Every year I look forward to chasing mule deer. The challenge of chasing these elusive animals keeps me coming back year after year. Every May my anticipation is sky high as I wait to find out if I drew a tag for Colorado.
My buddies and I spend much of our off season thinking about mule deer and strategizing for our upcoming hunting opportunities. We also get out and shed hunt to pass the time while we wait to hear the draw results. We always try to capitalize on an up-and-coming unit that does not take a lot of points to draw, but still offers trophy potential.
I am fortunate to have a great group of friends to hunt with. Camp in Colorado usually consists of 3-5 friends and finally, the week was here. Being non-residents we have a 7 to 8 hour drive, but it’s wise to arrive two days prior to opening day.
The first couple of days are spent scouting for deer. This is a great time to be in camp, as anticipation is sky high. Every morning we take off in different directions and return in the afternoon to discuss what we have found and to further plan for opening day.
One of the great parts of hunting new areas is when you find hidden gems.

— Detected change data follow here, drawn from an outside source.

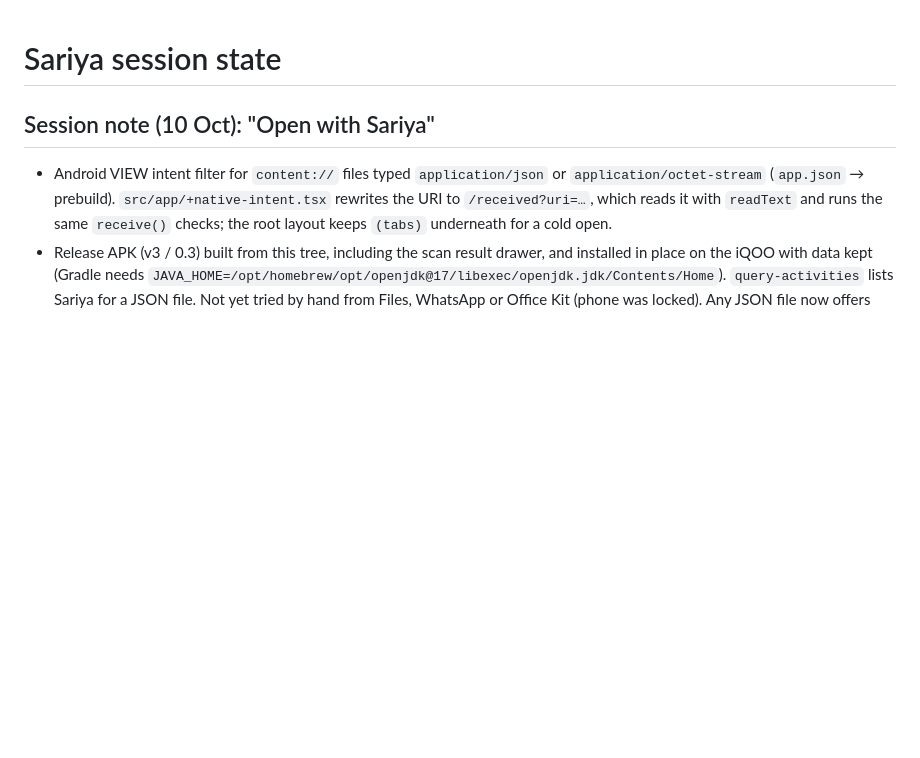
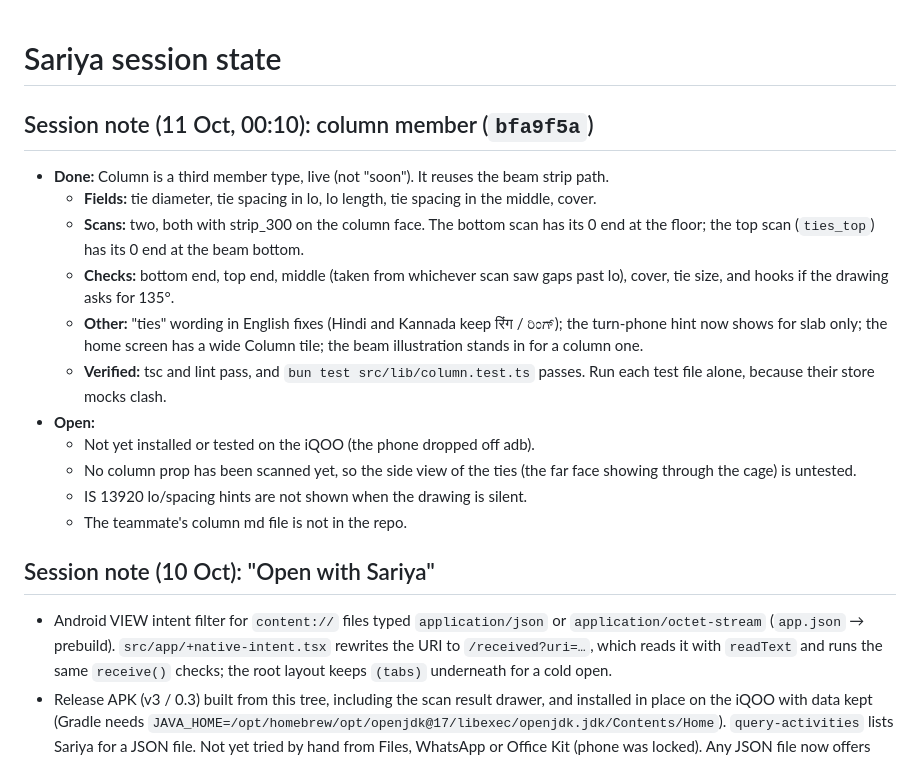
Before and after one commit to Melvin0070/sariya, a Markdown page: STATE.md, the part around the change. GitHub-like rendering; blank space fills up the shorter version.

Commit message:
state: column member integrated, device test pending
Co-Authored-By: Claude Opus 5.5 <noreply@anthropic.com>

```diff
--- a/STATE.md
+++ b/STATE.md
@@ -1,4 +1,17 @@
 # Sariya session state
+
+## Session note (11 Oct, 00:10): column member (`bfa9f5a`)
+- **Done:** Column is a third member type, live (not "soon"). It reuses the beam strip path.
+  - **Fields:** tie diameter, tie spacing in lo, lo length, tie spacing in the middle, cover.
+  - **Scans:** two, both with strip_300 on the column face. The bottom scan has its 0 end at the floor; the top scan (`ties_top`) has its 0 end at the beam bottom.
+  - **Checks:** bottom end, top end, middle (taken from whichever scan saw gaps past lo), cover, tie size, and hooks if the drawing asks for 135°.
+  - **Other:** "ties" wording in English fixes (Hindi and Kannada keep रिंग / ರಿಂಗ್); the turn-phone hint now shows for slab only; the home screen has a wide Column tile; the beam illustration stands in for a column one.
+  - **Verified:** tsc and lint pass, and `bun test src/lib/column.test.ts` passes. Run each test file alone, because their store mocks clash.
+- **Open:**
+  - Not yet installed or tested on the iQOO (the phone dropped off adb).
+  - No column prop has been scanned yet, so the side view of the ties (the far face showing through the cage) is untested.
+  - IS 13920 lo/spacing hints are not shown when the drawing is silent.
+  - The teammate's column md file is not in the repo.
 
 ## Session note (10 Oct): "Open with Sariya"
 - Android VIEW intent filter for `content://` files typed `application/json` or `application/octet-stream` (`app.json` → prebuild). `src/app/+native-intent.tsx` rewrites the URI to `/received?uri=…`, which reads it with `readText` and runs the same `receive()` checks; the root layout keeps `(tabs)` underneath for a cold open.
```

As we were scouting, we decided to take a road we had not taken before. Luckily for us, as we came across this old time cabin.
The original owner was Captain H.A. Smith. As you can see, he built his house into a rock. Smith then carved out a bed into the red rock and a separate area to house his rifle and tools. To this day this is one of the most amazing things I have ever come across while out in the field. This is a day I will always remember. Enjoy the journey.
Glassing all day enabled us to look over a ton of country. Several different glassing spots enabled us to spot multiple bucks.
With camp set up and scouting completed we were ready for day one. As we split up for the first morning we all went to different glassing points. Hunting was a little slow for me as I was only able to see a couple of deer with some smaller bucks.
Day two had very similar results for me. I was able to see deer, but nothing that I was ready to burn my tag on. At Camp, there was talk about great mule deer with a couple of nice bucks being harvested.
As the sun went down on day two I had a feeling that I needed to be patient and I would have my chance.
My luck turned on day three. After finding and losing a great buck, I found another. I could tell right away that is was a heavy, main-framed buck, but specifics escaped me. I decided that the buck was too good to pass up, so I took the shot and connected.
I used my flashlight to walk up to where I last saw the buck. I dropped him in his tracks. It was dark and the snow was starting to drop so I snapped a few pictures of the deer and field dressed him.
We came back the next day with a fresh 12 inches of snow and I was able to take these unbelievable photos.
The drive home was unforgettable. We did a great job in Colorado. What we had planned and strategized about all year came to fruition.